So I don't believe it has anything to do with seeding, but it has it everything to do with the way you ride. Being where I was I had the top Brazilian guys pass me everyday, but most of them did so when it was safe. Once we stopped at a refueling, and one of them asked me if I could wait for him to get past because he had been in my dust for about 20km trying to get past, but never getting close enough. Of course I let him go, pleased that I was riding fast enough to make it difficult for him.
For us to now regulate who goes where in order to reduce the risk is a cop out, because everyone knows what they are doing is dangerous, going into a rally - it comes with the territory. Everyone going into a rally can, to a larger degree manage the risk to a degree that they feel comfortable with.
To come back to the point, I still cant agree that seeding should take place to put the fast guys in front, except in a race like Sardegna, where overtaking is virtually impossible to do. Everyone should deserve to be where they are in the ranking each day based on performance, and everyone needs to use their own initiative to overtake when it safe to do so. Neither should a rally be classed like we had in the Sertoes was in 2010 with FIM riders up front because not all FIM riders are bullets, and don't deserve to be there, regardless of the status.

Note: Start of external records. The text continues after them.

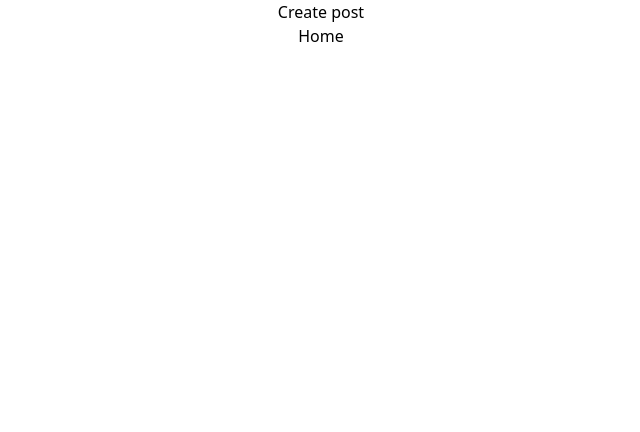
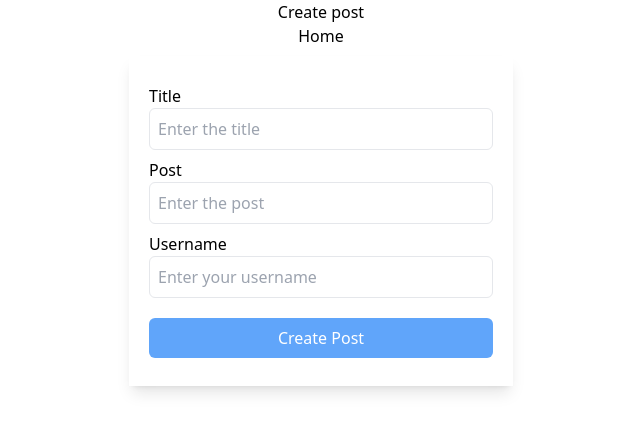
Before and after one commit to jejester/XYZ, a React (Create React App) app in the folder client/: page /create in a window 1280 px wide. Before the commit this address had no page. Shown: the top 432 px of the page, without its empty margins (319-959 px from the left). Built offline with nearby package versions, Linux system fonts and the light colour scheme.

Commit message:
Created form using formik to create posts

```diff
--- a/client/src/App.jsx
+++ b/client/src/App.jsx
@@ -1,6 +1,7 @@
 import './App.css';
 import { BrowserRouter as Router, Route, Routes, Link  } from 'react-router-dom';
 import Home from './pages/Home';
+import CreatePost from './pages/CreatePost';
 
 function App() {
   return (
@@ -12,6 +13,7 @@ function App() {
         </div>
         <Routes >
           <Route path='/' element={<Home/>}/>
+          <Route path='/create' element={<CreatePost/>}/>
         </Routes >
       </Router>
     </div>
--- a/client/src/pages/CreatePost.jsx
+++ b/client/src/pages/CreatePost.jsx
@@ -1,8 +1,22 @@
+import '../App.css';
 import React from 'react'
+import { Formik, Form, Field, ErrorMessage } from "formik";
 
 function CreatePost() {
   return (
-    <div>CreatePost</div>
+    <div className=''>
+        <Formik>
+            <Form className='flex flex-col items-center justify-center w-96 mx-auto shadow-lg m-2 p-5'>
+                <label className='text-start w-full mt-2' htmlFor="title">Title</label>
+                <Field className='text-start w-full border rounded-md p-2' id='createPostInput' name='title' placeholder='Enter the title' />
+                <label className='text-start w-full mt-2' htmlFor="postText">Post</label>
+                <Field className='text-start w-full border rounded-md p-2' id='createPostInput' name='postText' placeholder='Enter the post' />
+                <label className='text-start w-full mt-2' htmlFor="username">Username</label>
+                <Field className='text-start w-full border rounded-md p-2' id='createPostInput' name='username' placeholder='Enter your username' />
+                <button className='w-full bg-blue-400 text-white mt-5 my-2 p-2 rounded-md' type="submit">Create Post</button>
+            </Form>
+        </Formik>
+    </div>
   )
 }
 
```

Although it was nice to be up front it took a bit away from me, because I knew I did not deserve to be there.
Agree. Especially for aspiring rally riders, it's important to spend a lot of time thinking about these situations, to decide how to react.
The number one risk in Rally is dust, in my opinion. Most of the time, you can choose your risk level by slowing down so that you don't hit something, the danger you can't control is someone hitting you, and you can't manage that risk down to 0. But there are a lot of things you can do to minimize it- getting off or at the edge of the track if you aren't at full gas being a prime example. I always think of the rally track the much the way I do an interstate highway- they have the right to be coming along full gas.
Pre-rally, I don't mind seeding like putting Johnny Aubert at 21 in the Dakar this year, clearly, he was going to be on the gas. Chris Birch at 110, well, who knows. In any case, the cream will rise if you let it.
During the race, I agree with you Neil, you should start wherever you finished the day before, regardless of class or expectations.
We did a reverse day at the end of last year, and it was miserable and at times, felt suicidal. I can imagine that's how it feels for a fast guy to be mired back in the mix... but people must be rewarded, and punished, for their performance, it's the only fair way.